Lenders want to ensure that allowing you a loan isn't a risk for them. Your credit score gives lenders an insight into what type of borrower you'd be solely because of your credit history. Because of the shift in the economy, most home buyers should have scores in the range of 740 or higher to get a decent interest rate. If your score is less than that, you can still qualify for a loan, but the interest accumulated over time could be more than double that of an individual with a stronger FICO score.
We're used to working with all levels of credit history. Contact us and we can help you get on the right track to the home of your dreams.
There are plans to raise your score. Building your FICO score takes time. It can be rare to make a large-scale change in your credit score with small changes, but your score can improve in a year or two by keeping tabs your credit report and by wisely using credit. The most important thing is to know your FICO score. Here are some methods to improve your credit score:
- Spread your debt around. At first, this doesn't seem like a good idea. But, you don't want to have one card that is maxed out and have the rest of your cards at a zero balance. It's better to have each of your cards at about less than 40% of their credit limit than to have the majority of your debt transferred to one card.
- Apply for gas station cards or store credit. For those who have no credit or below average credit, chain store credit cards and gas credit cards are ways to improve credit, increase your credit limits and stay on top of your payments, which will raise your FICO score. You should always avoid carrying a large balance for more than a couple of billing cycles because these types of cards usually have a higher interest rate.
- Don't let your cards get dusty. Whether you're just getting started with credit, or if you've got older cards, be sure to use your cards so that your accounts maintain an active status. But, be sure to pay them off in no more than two or three payments.
- Keep up with payments. Late payments hurt your credit history. It's one of the reasons people who have recently been unemployed see the biggest dip in their credit score.
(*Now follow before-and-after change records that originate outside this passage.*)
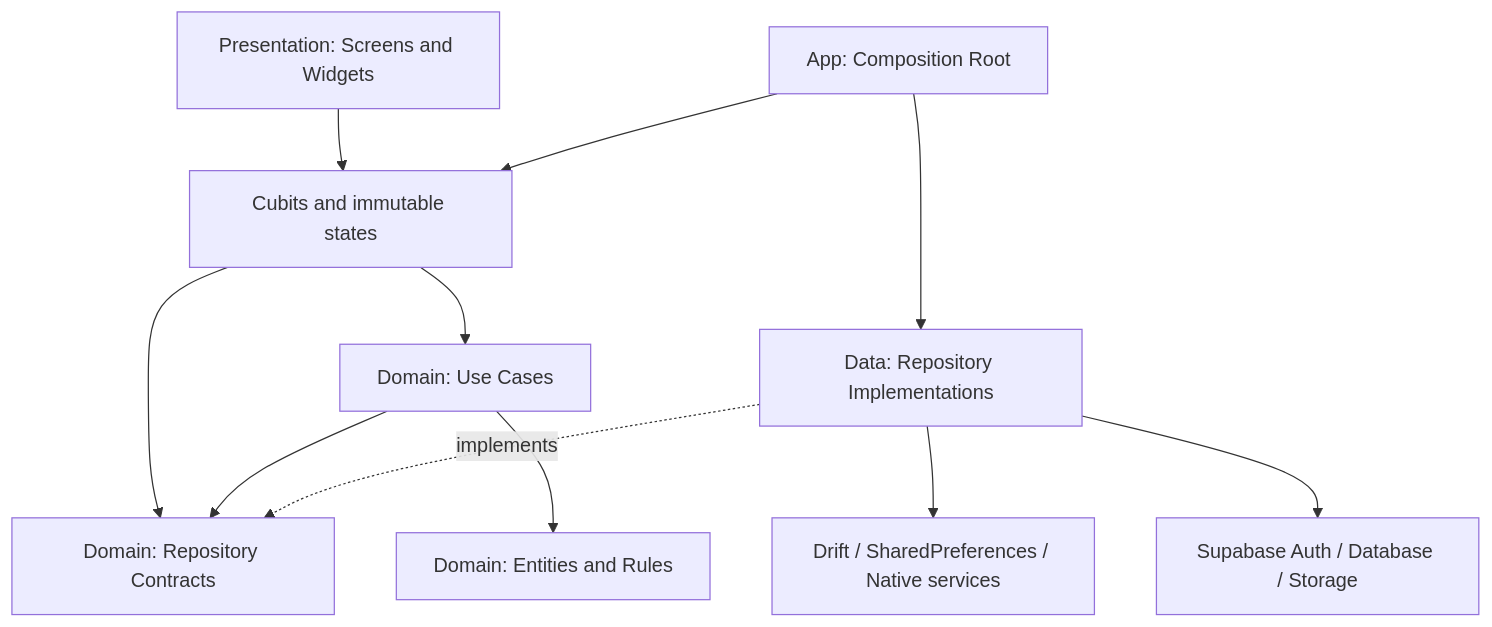
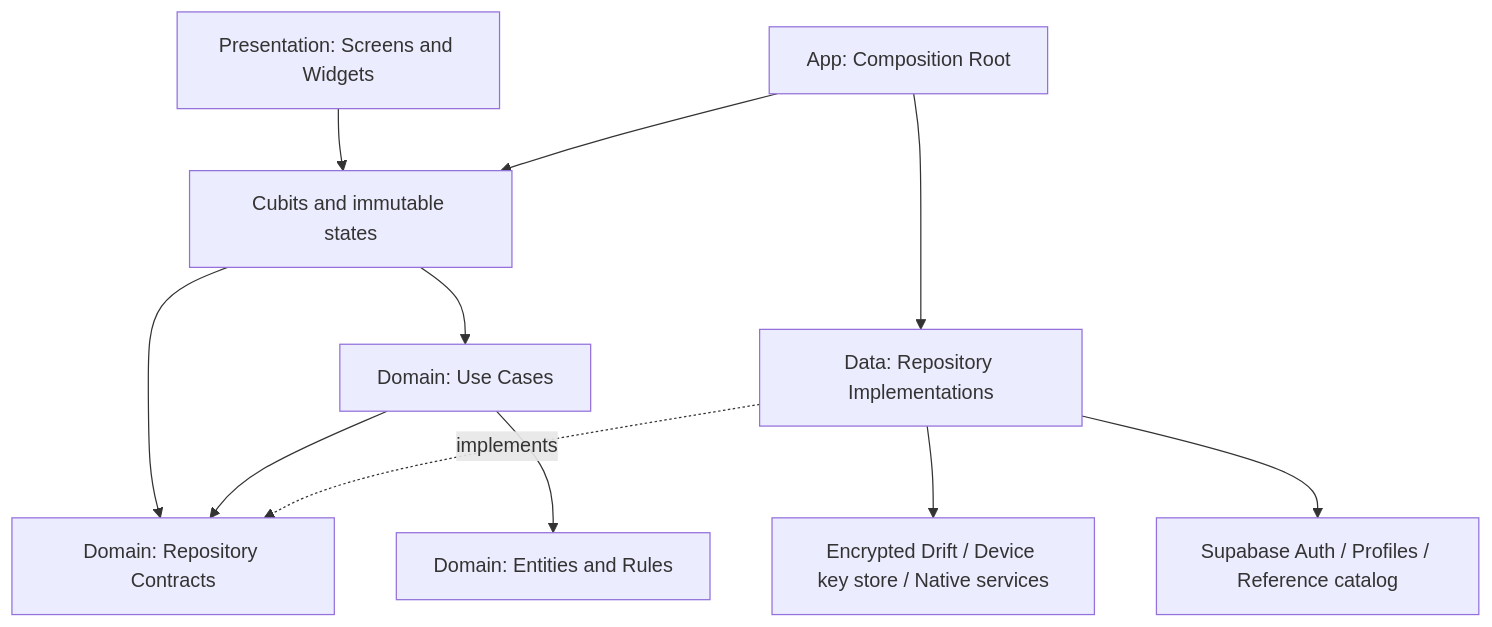
Before and after one commit to MTFOODA/floosy: the diagram in docs/architecture.md, drawn with Mermaid. The commit also changed other lines of this file and 277 other files, not shown here.

Commit message:
Implement local-first financial flow and salary cycle

````diff
--- a/docs/architecture.md
+++ b/docs/architecture.md
@@ -7,13 +7,13 @@
 ```mermaid
 flowchart TD
   UI[Presentation: Screens and Widgets] --> C[Cubits and immutable states]
   C --> U[Domain: Use Cases]
   C --> R[Domain: Repository Contracts]
   U --> R
   U --> E[Domain: Entities and Rules]
   D[Data: Repository Implementations] -. implements .-> R
-  D --> L[Drift / SharedPreferences / Native services]
-  D --> S[Supabase Auth / Database / Storage]
+  D --> L[Encrypted Drift / Device key store / Native services]
+  D --> S[Supabase Auth / Profiles / Reference catalog]
   A[App: Composition Root] --> D
   A --> C
 ```
````
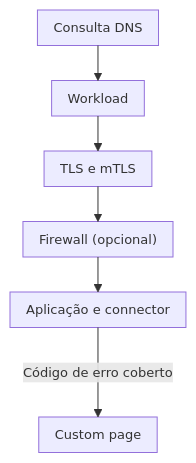
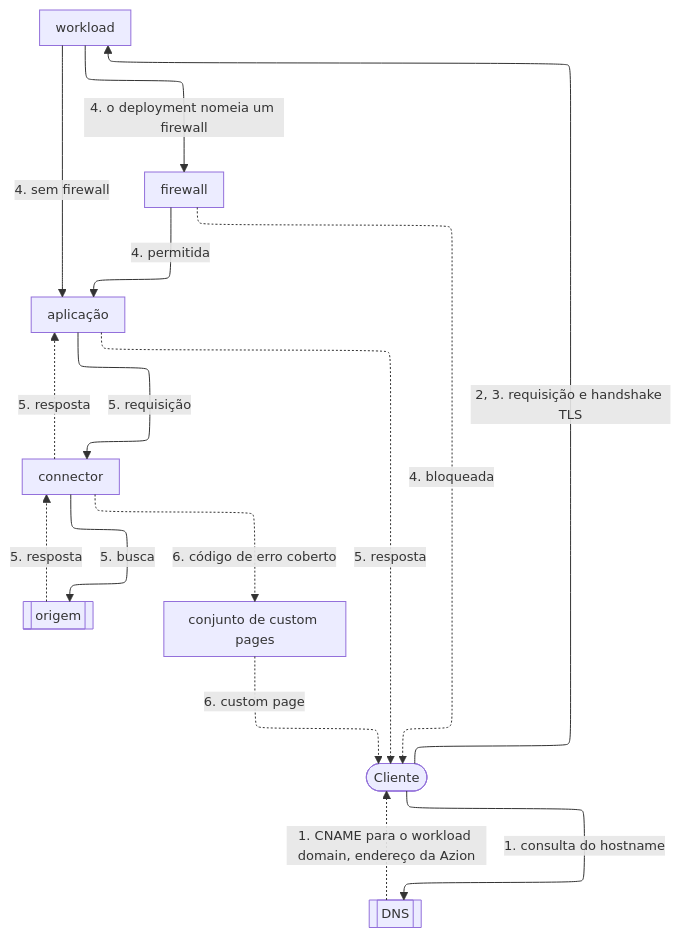
One commit to aziontech/docs changed the diagram in apps/docs/src/content/docs/pt-br/pages/menu-principal/referencia/secure/workloads/workloads.mdx. Above: the diagram before and after it, drawn with Mermaid. The commit also changed other lines of this file and 7 other files, not shown here.

````diff
--- a/apps/docs/src/content/docs/pt-br/pages/menu-principal/referencia/secure/workloads/workloads.mdx
+++ b/apps/docs/src/content/docs/pt-br/pages/menu-principal/referencia/secure/workloads/workloads.mdx
@@ -88,9 +90,26 @@
 ```mermaid
-%%{init: {"layout": "elk", "themeVariables": {"fontSize": "13px"}, "flowchart": {"nodeSpacing": 24, "rankSpacing": 36, "padding": 8, "wrappingWidth": 150, "useMaxWidth": true}, "sequence": {"width": 120, "actorMargin": 30, "useMaxWidth": true}}}%%
+%%{init: {"layout": "elk", "elk": {"preset": "modelOrder", "keepEntryNodeOnTop": true}, "themeVariables": {"fontSize": "13px"}, "flowchart": {"nodeSpacing": 24, "rankSpacing": 36, "padding": 8, "wrappingWidth": 150, "useMaxWidth": true}, "sequence": {"width": 120, "actorMargin": 30, "useMaxWidth": true}}}%%
 flowchart TD
-  DNS["Consulta DNS"] --> Host["Workload"]
-  Host --> TLS["TLS e mTLS"]
-  TLS --> FW["Firewall (opcional)"]
-  FW --> App["Aplicação e connector"]
-  App -->|"Código de erro coberto"| CP["Custom page"]
+  Client(["Cliente"])
+  DNS[["DNS"]]
+  WL["workload"]
+  FW["firewall"]
+  App["aplicação"]
+  Conn["connector"]
+  Origin[["origem"]]
+  CP["conjunto de custom pages"]
+  Client -->|"1. consulta do hostname"| DNS
+  DNS -.->|"1. CNAME para o workload domain, endereço da Azion"| Client
+  Client -->|"2, 3. requisição e handshake TLS"| WL
+  WL -->|"4. o deployment nomeia um firewall"| FW
+  WL -->|"4. sem firewall"| App
+  FW -->|"4. permitida"| App
+  FW -.->|"4. bloqueada"| Client
+  App -->|"5. requisição"| Conn
+  Conn -->|"5. busca"| Origin
+  Origin -.->|"5. resposta"| Conn
+  Conn -.->|"5. resposta"| App
+  App -.->|"5. resposta"| Client
+  Conn -.->|"6. código de erro coberto"| CP
+  CP -.->|"6. custom page"| Client
 ```
````
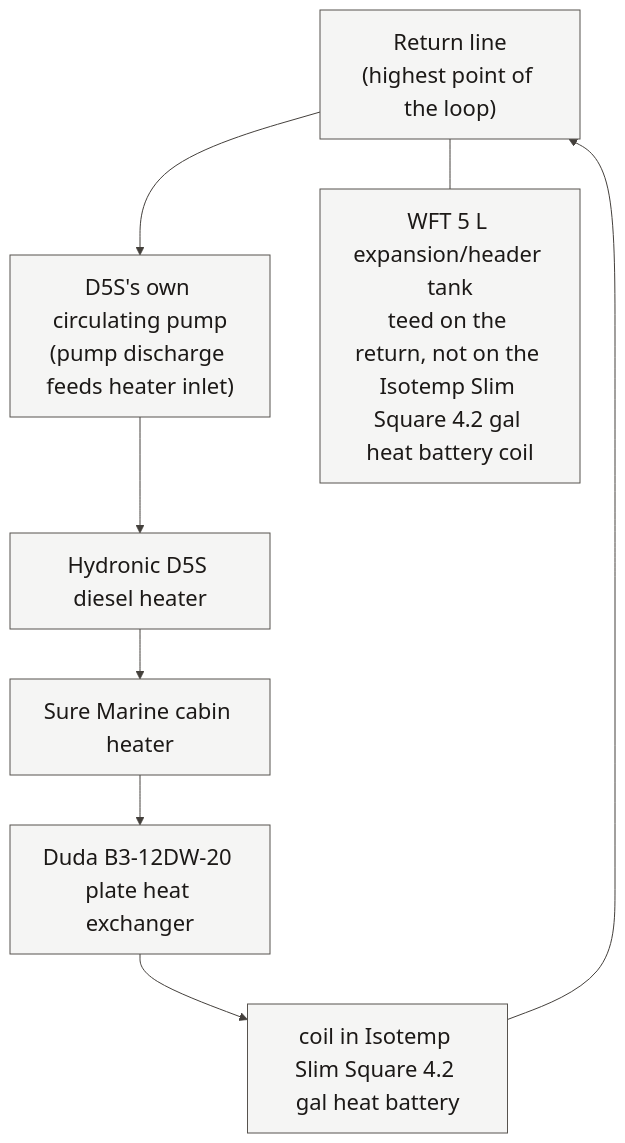
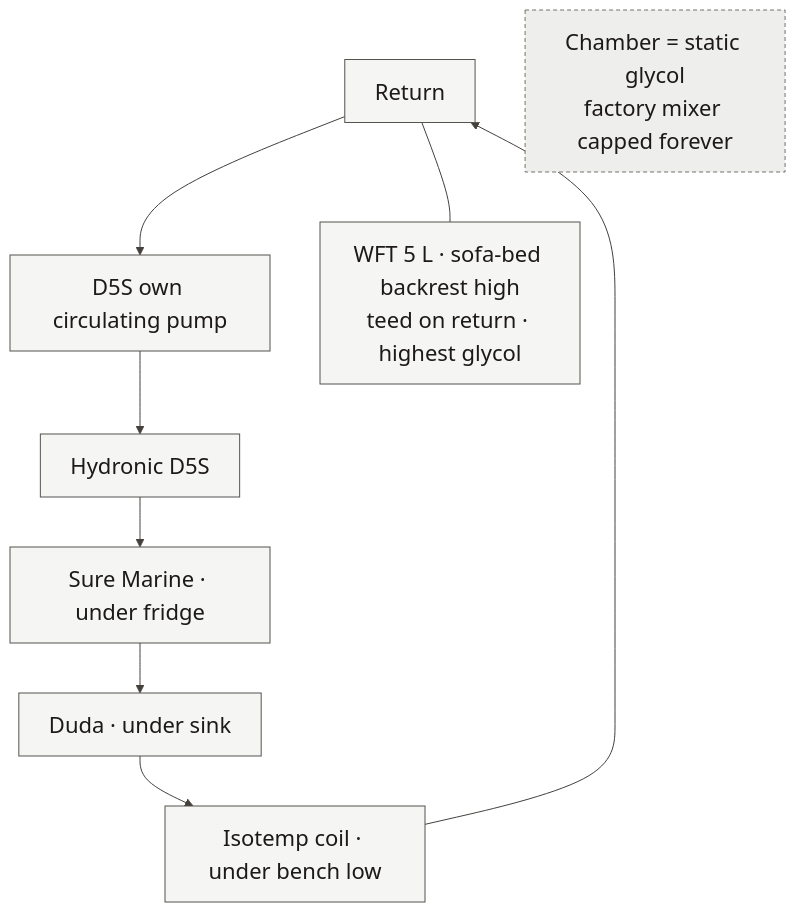
Before and after one commit to benracine/sprinter-heat: the diagram in book/diagrams/glycol-loop.mmd, drawn with Mermaid. The commit also changed 21 other files, not shown here.

```diff
--- a/book/diagrams/glycol-loop.mmd
+++ b/book/diagrams/glycol-loop.mmd
@@ -1,12 +1,16 @@
 %%{init: {'theme':'base','themeVariables': {'background':'#fafaf9','primaryColor':'#f5f5f4','primaryTextColor':'#1c1917','primaryBorderColor':'#57534e','lineColor':'#44403c','secondaryColor':'#e7e5e4','tertiaryColor':'#eeeeec','fontFamily':'Avenir Next, Avenir, Helvetica Neue, sans-serif','fontSize':'22px','textColor':'#1c1917','mainBkg':'#f5f5f4','clusterBkg':'#eeeeec','clusterBorder':'#78716c','edgeLabelBackground':'#fafaf9'}}}%%
 flowchart TD
-    R["Return line<br/>(highest point of the loop)"] --> HP["D5S's own circulating pump<br/>(pump discharge feeds heater inlet)"]
-    HP --> H[Hydronic D5S diesel heater]
-    H --> F[Sure Marine cabin heater]
-    F --> D[Duda B3-12DW-20 plate heat exchanger]
-    D --> I[coil in Isotemp Slim Square 4.2 gal heat battery]
-    I --> R
-    R --- E["WFT 5 L expansion/header tank<br/>teed on the return, not on the Isotemp Slim Square 4.2 gal heat battery coil"]
+  R[Return] --> HP["D5S own circulating pump"]
+  HP --> H[Hydronic D5S]
+  H --> F["Sure Marine · under fridge"]
+  F --> D["Duda · under sink"]
+  D --> I["Isotemp coil · under bench low"]
+  I --> R
+  WFT["WFT 5 L · sofa-bed backrest high<br/>teed on return · highest glycol"]
+  R --- WFT
+  NOTE["Chamber = static glycol<br/>factory mixer capped forever"]
 
-    classDef normal fill:#f5f5f4,stroke:#57534e,stroke-width:1px,color:#1c1917;
-    class H,HP,F,D,I,R,E normal;
+  classDef normal fill:#f5f5f4,stroke:#57534e,stroke-width:1px,color:#1c1917;
+  classDef note fill:#eeeeec,stroke:#78716c,stroke-width:1px,stroke-dasharray:4 3,color:#1c1917;
+  class R,HP,H,F,D,I,WFT normal;
+  class NOTE note;
```
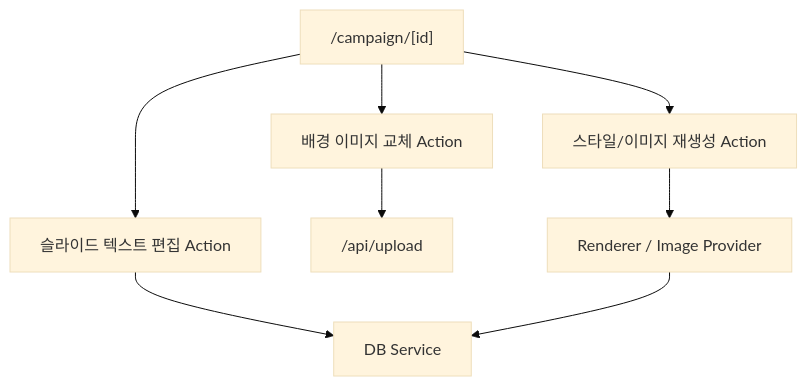
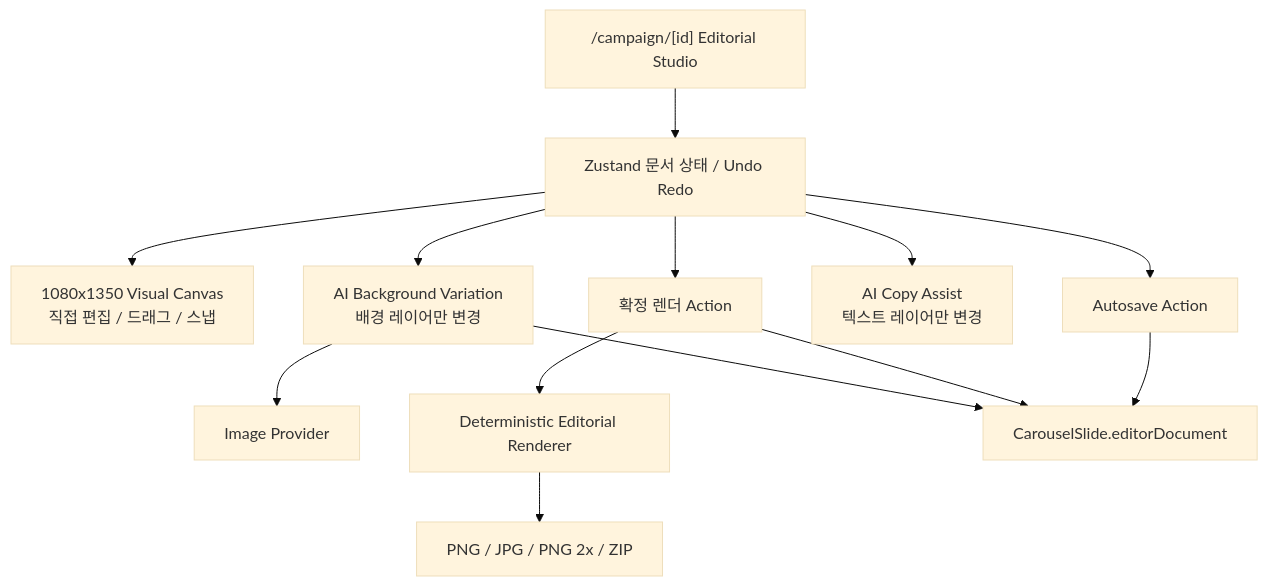
One commit to MCuffs/snsagent changed the fourth of 7 diagrams in SYSTEM_ARCHITECTURE.md. Above: the diagram before and after it, drawn with Mermaid (base theme). The commit also changed other lines of this file and 22 other files, not shown here.

Commit message:
feat: introduce editorial carousel studio editor

````diff
--- a/SYSTEM_ARCHITECTURE.md
+++ b/SYSTEM_ARCHITECTURE.md
@@ -122,10 +122,15 @@
 ```mermaid
 flowchart TD
-    Result["/campaign/[id]"] --> Text["슬라이드 텍스트 편집 Action"]
-    Result --> ReRender["스타일/이미지 재생성 Action"]
-    Result --> Replace["배경 이미지 교체 Action"]
-    Replace --> Upload["/api/upload"]
-    Text --> DB["DB Service"]
-    ReRender --> Pipeline["Renderer / Image Provider"]
-    Pipeline --> DB
+    Result["/campaign/[id] Editorial Studio"] --> Store["Zustand 문서 상태 / Undo Redo"]
+    Store --> Canvas["1080x1350 Visual Canvas<br/>직접 편집 / 드래그 / 스냅"]
+    Store --> Auto["Autosave Action"]
+    Store --> Commit["확정 렌더 Action"]
+    Store --> Copy["AI Copy Assist<br/>텍스트 레이어만 변경"]
+    Store --> Bg["AI Background Variation<br/>배경 레이어만 변경"]
+    Bg --> Provider["Image Provider"]
+    Commit --> Renderer["Deterministic Editorial Renderer"]
+    Renderer --> Export["PNG / JPG / PNG 2x / ZIP"]
+    Auto --> DB["CarouselSlide.editorDocument"]
+    Commit --> DB
+    Bg --> DB
 ```
````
Yes, it takes longer to rebuild your credit with payment history, but it's the most reliable way to prove that you're able to make payments to a lender.
- Ensure that your credit history is correct. If you find incorrect items on your credit report, contact the bureau requesting that the item be removed. If you have a common name or the same name as a family member, you'll want to pay extra attention to make sure the activity reported is correct.
Knowing the ways you can improve your credit score, you can move toward becoming a homeowner. Know that when you're ready to apply for a loan to purchase a home, you'll want to keep your applications within a two-week window to avoid a negative mark on your credit score. With the help of Metro Properties, shopping for a mortgage can be a stress-free experience so you, too, can achieve home ownership.
Learn more about FICO scores at myFICO.com, Fair Isaac's informational site and review your credit history for free at annualcreditreport.com. And, for a small payment, you can get your FICO score from each bureau on their websites: equifax.com, experian.com and transunion.com.